The next step is taking advantage of professional networks that have been created solely for this purpose. LinkedIn is by far the most crucial social networking tool for young professionals. LinkedIn is so important to the job search because 80% of companies are on the site using it to recruit employees (Stanford Career Development Center). Unlike Facebook and Twitter, it allows users to showcase objectives and skills that are mainly professional, but allows you to also add personality into the mix. Through this network, you can tailor your profile to appeal to potential employers that you are interested in. Your profile will give recruiters and employers information that they need, such as your resume and cover letter. Through LinkedIn you can also gather your own information about career fields, companies, and job leads; in order to really focus your job search with the objective of locating and nailing down your dream job. The Stanford Career Development Center, in an article called “Using LinkedIn to Market Yourself and Find a Job”, revealed what they call the Golden Rules of your LinkedIn profile in regards to what content should be displayed in your profile:
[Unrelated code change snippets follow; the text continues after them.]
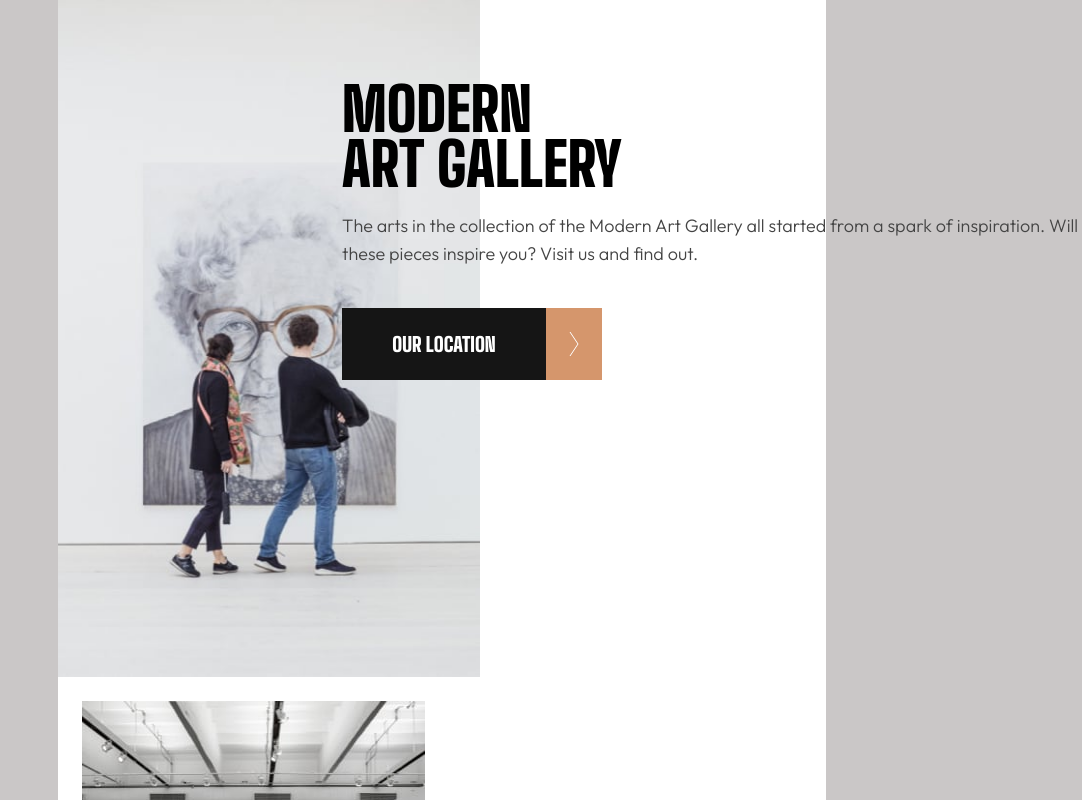
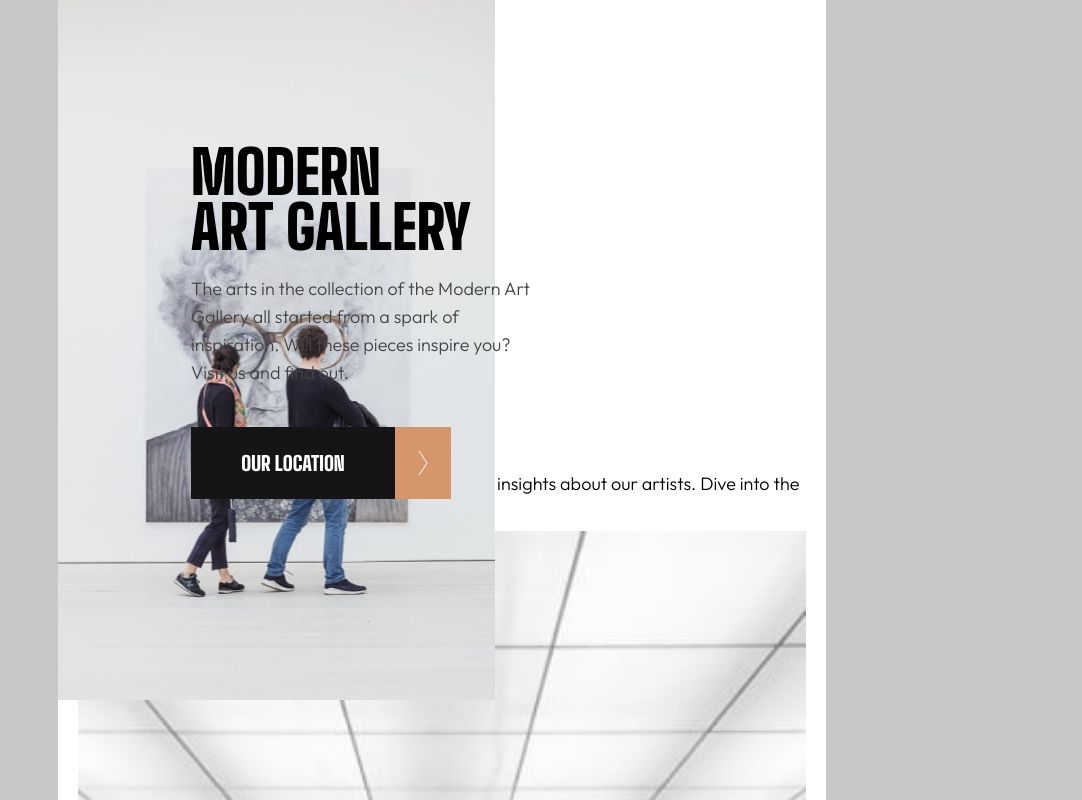
Before and after one commit to chpseb/ArtGalleryWebsite, a plain HTML site: page index.html in a window 1280 px wide. Shown: the top 800 px of the page, without its empty margins (198-1280 px from the left). Drawn offline with Linux system fonts and the light colour scheme.

Commit message:
fixing header+image absolute

```diff
--- a/css/index.css
+++ b/css/index.css
@@ -157,13 +157,18 @@ footer p {
     width: 768px;
   }
 
-  .headerImage img {
-    width: 55%;
+  .headerContainer {
+    position: absolute;
+    justify-content: space-between;
+    top: 145px;
+    left: 389px;
+    width: 339px;
+    height: 410px;
   }
 
-  .headerContainer {
+  .headerImage img {
     position: absolute;
-    left: 540px;
-    bottom: 400px;
+    width: 437px;
+    height: 700px;
   }
 }
```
  1. Display a professional appropriate photo
  2. Create a headline with professional titles and roles
  3. Write a keyword-rich summary that “sells your skills and experience
  4. Get strong, helpful recommendations
  5. Tie your LinkedIn profile to your other efforts (add your email and Twitter signature)
  6. Join Groups
  7. Keep your profile up-to-date

A final advantage to using LinkedIn is that you can connect with others and turn your relationships into career opportunities. For example, if you see that your college classmate works for a company in which you are interested, they can introduce you to their employer on your behalf if you are connected with them on the network. LinkedIn and the connections it provides can present a young adult with endless employment opportunities if they use the tools the network provides.

Although LinkedIn is an extremely helpful tool for building your brand, job seekers should not be limited to “professional” social networks. As noted in the previous sections, employers are not only looking at LinkedIn, they are looking at your other social media pages as well. Therefore, you should use any social media site that makes sense for you and the brand you are creating.  Facebook and Twitter can be great platforms to promote your personal brand, if you can post content that appeals to employers. Employers are also increasing their own Facebook and Twitter presence, which will allow the job seeker to “like” or “follow” the company to engage with them and stay updated on their employment opportunities. “Companies are investing in their social media presence, giving job seekers plenty of options for interesting content to like and follow” (Salpeter, 2014). You can even use Twitter to your advantage by searching different “hashtags” to filter through any job listings that a company may post. Similar to your LinkedIn connections, your Facebook friends and groups can be extremely helpful in your efforts to find a job, as a job seeker can get referrals from friends and post that they are looking for a job in the groups they belong to on Facebook.

Obviously recruiters and employers are looking at social media in the hiring process. There are many tools out there that job seekers, especially young adults who are more familiar with social media, must use to their advantage. A simple Facebook post or LinkedIn connection could land a certain college graduate with their dream job someday!


The increasing presence of social media has allowed it to become a part of almost every aspect of our lives. Many argue over whether our use of social media sites is good or bad, and particularly over the effects our social media posts can have on our professional careers. Undoubtedly, negative social media posts can affect job seekers in their chance on having a fulfilling career. However, if young adults applying for jobs can use the social media sites to their advantage, and learn how to network on these sites in a professional manner, social media will reveal an enormous number of job opportunities!